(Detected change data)
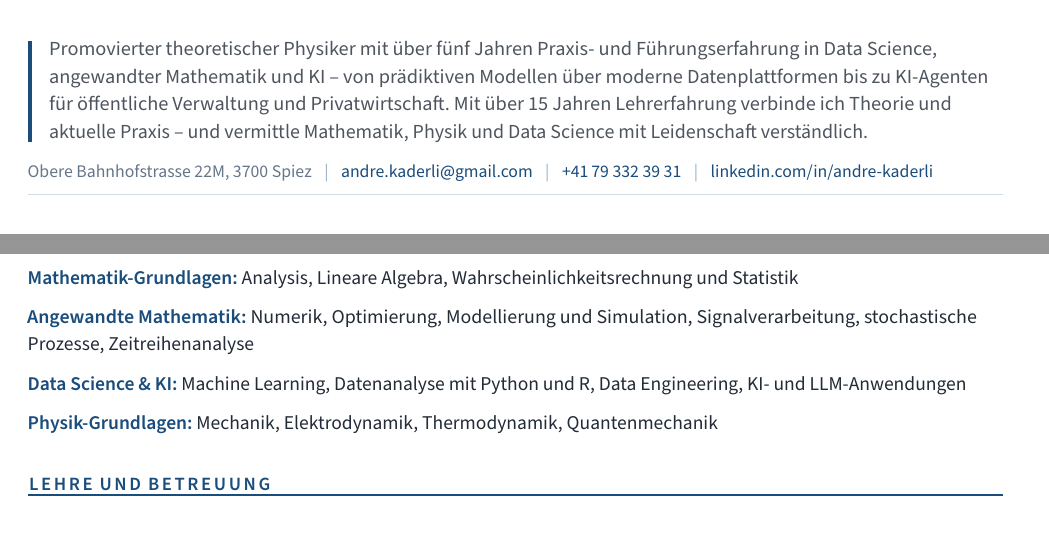
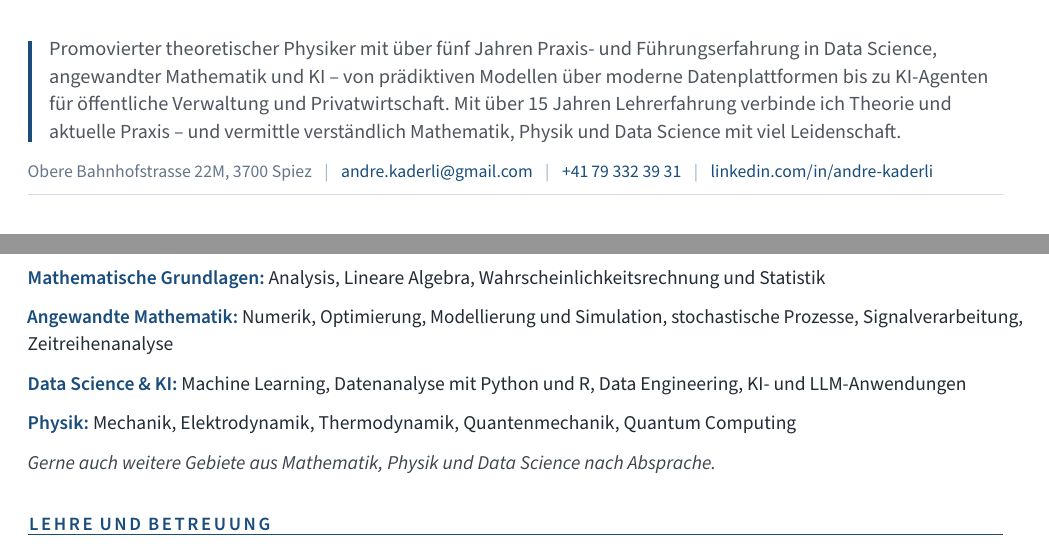
Before and after one commit to AndreKaderli/personal-cv-german, a LaTeX CV (cv/lehrauftrag-fh/lebenslauf.tex): two parts of pages 1 and 2 of 2, joined at a grey line, cut so that both start at the same text. Compiled offline with pdfLaTeX.

Commit message:
updates in content

```diff
--- a/cv/lehrauftrag-fh/lebenslauf.tex
+++ b/cv/lehrauftrag-fh/lebenslauf.tex
@@ -16,7 +16,7 @@
 \begin{document}
 
 	\name{Dr. André Kaderli}
-	\tagline{Promovierter theoretischer Physiker mit über fünf Jahren Praxis- und Führungserfahrung in Data Science, angewandter Mathematik und KI -- von prädiktiven Modellen über moderne Datenplattformen bis zu KI-Agenten für öffentliche Verwaltung und Privatwirtschaft. Mit über 15 Jahren Lehrerfahrung verbinde ich Theorie und aktuelle Praxis -- und vermittle Mathematik, Physik und Data Science mit Leidenschaft verständlich.}
+	\tagline{Promovierter theoretischer Physiker mit über fünf Jahren Praxis- und Führungserfahrung in Data Science, angewandter Mathematik und KI -- von prädiktiven Modellen über moderne Datenplattformen bis zu KI-Agenten für öffentliche Verwaltung und Privatwirtschaft. Mit über 15 Jahren Lehrerfahrung verbinde ich Theorie und aktuelle Praxis -- und vermittle verständlich Mathematik, Physik und Data Science mit viel Leidenschaft.}
 	\begin{contactline}
 		Obere Bahnhofstrasse 22M, 3700 Spiez\sep
 		\href{mailto:andre.kaderli@gmail.com}{andre.kaderli@gmail.com}\sep
@@ -70,11 +70,12 @@
 	\desc{Physik, Mathematik und Informatik (Abschlussnote: 5.7/6.0)}
 
 	\newpage
-	\datedsection{Lehrgebiete}{}
-	\kv{Mathematik-Grundlagen:}{Analysis, Lineare Algebra, Wahrscheinlichkeitsrechnung und Statistik}
-	\kv{Angewandte Mathematik:}{Numerik, Optimierung, Modellierung und Simulation, Signalverarbeitung, stochastische Prozesse, Zeitreihenanalyse}
+	\datedsection{Mögliche Lehrgebiete}{}
+	\kv{Mathematische Grundlagen:}{Analysis, Lineare Algebra, Wahrscheinlichkeitsrechnung und Statistik}
+	\kv{Angewandte Mathematik:}{Numerik, Optimierung, Modellierung und Simulation, stochastische Prozesse, \mbox{Signalverarbeitung}, \mbox{Zeitreihenanalyse}}
 	\kv{Data Science \& KI:}{Machine Learning, Datenanalyse mit Python und R, Data Engineering, KI- und LLM-Anwendungen}
-	\kv{Physik-Grundlagen:}{Mechanik, Elektrodynamik, Thermodynamik, Quantenmechanik}
+	\kv{Physik:}{Mechanik, Elektrodynamik, Thermodynamik, Quantenmechanik, Quantum Computing}
+	\par\addvspace{2.2mm}\desc{\itshape Gerne auch weitere Gebiete aus Mathematik, Physik und Data Science nach Absprache.}
 
 	\datedsection{Lehre und Betreuung}{}
 
```
Also changed, not shown: cv/allgemein/lebenslauf.tex (+1 -1 lines), cv/data-ai/lebenslauf.tex (+1 -1 lines), pdf/Lebenslauf_Andre_Kaderli.pdf, pdf/Lebenslauf_Andre_Kaderli_Data_AI.pdf, pdf/Lebenslauf_Andre_Kaderli_Lehrauftrag_FH.pdf.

## WHAT YOU NEED TO DO:
Write out the entries word for word. Skip the pictures.

## RESPONSE FOR THIS EXERCISE:
Before and after one commit to AndreKaderli/personal-cv-german, a LaTeX CV (cv/lehrauftrag-fh/lebenslauf.tex): two parts of pages 1 and 2 of 2, joined at a grey line, cut so that both start at the same text. Compiled offline with pdfLaTeX.

Commit message:
updates in content

```diff
--- a/cv/lehrauftrag-fh/lebenslauf.tex
+++ b/cv/lehrauftrag-fh/lebenslauf.tex
@@ -16,7 +16,7 @@
 \begin{document}
 
 	\name{Dr. André Kaderli}
-	\tagline{Promovierter theoretischer Physiker mit über fünf Jahren Praxis- und Führungserfahrung in Data Science, angewandter Mathematik und KI -- von prädiktiven Modellen über moderne Datenplattformen bis zu KI-Agenten für öffentliche Verwaltung und Privatwirtschaft. Mit über 15 Jahren Lehrerfahrung verbinde ich Theorie und aktuelle Praxis -- und vermittle Mathematik, Physik und Data Science mit Leidenschaft verständlich.}
+	\tagline{Promovierter theoretischer Physiker mit über fünf Jahren Praxis- und Führungserfahrung in Data Science, angewandter Mathematik und KI -- von prädiktiven Modellen über moderne Datenplattformen bis zu KI-Agenten für öffentliche Verwaltung und Privatwirtschaft. Mit über 15 Jahren Lehrerfahrung verbinde ich Theorie und aktuelle Praxis -- und vermittle verständlich Mathematik, Physik und Data Science mit viel Leidenschaft.}
 	\begin{contactline}
 		Obere Bahnhofstrasse 22M, 3700 Spiez\sep
 		\href{mailto:andre.kaderli@gmail.com}{andre.kaderli@gmail.com}\sep
@@ -70,11 +70,12 @@
 	\desc{Physik, Mathematik und Informatik (Abschlussnote: 5.7/6.0)}
 
 	\newpage
-	\datedsection{Lehrgebiete}{}
-	\kv{Mathematik-Grundlagen:}{Analysis, Lineare Algebra, Wahrscheinlichkeitsrechnung und Statistik}
-	\kv{Angewandte Mathematik:}{Numerik, Optimierung, Modellierung und Simulation, Signalverarbeitung, stochastische Prozesse, Zeitreihenanalyse}
+	\datedsection{Mögliche Lehrgebiete}{}
+	\kv{Mathematische Grundlagen:}{Analysis, Lineare Algebra, Wahrscheinlichkeitsrechnung und Statistik}
+	\kv{Angewandte Mathematik:}{Numerik, Optimierung, Modellierung und Simulation, stochastische Prozesse, \mbox{Signalverarbeitung}, \mbox{Zeitreihenanalyse}}
 	\kv{Data Science \& KI:}{Machine Learning, Datenanalyse mit Python und R, Data Engineering, KI- und LLM-Anwendungen}
-	\kv{Physik-Grundlagen:}{Mechanik, Elektrodynamik, Thermodynamik, Quantenmechanik}
+	\kv{Physik:}{Mechanik, Elektrodynamik, Thermodynamik, Quantenmechanik, Quantum Computing}
+	\par\addvspace{2.2mm}\desc{\itshape Gerne auch weitere Gebiete aus Mathematik, Physik und Data Science nach Absprache.}
 
 	\datedsection{Lehre und Betreuung}{}
 
```
Also changed, not shown: cv/allgemein/lebenslauf.tex (+1 -1 lines), cv/data-ai/lebenslauf.tex (+1 -1 lines), pdf/Lebenslauf_Andre_Kaderli.pdf, pdf/Lebenslauf_Andre_Kaderli_Data_AI.pdf, pdf/Lebenslauf_Andre_Kaderli_Lehrauftrag_FH.pdf.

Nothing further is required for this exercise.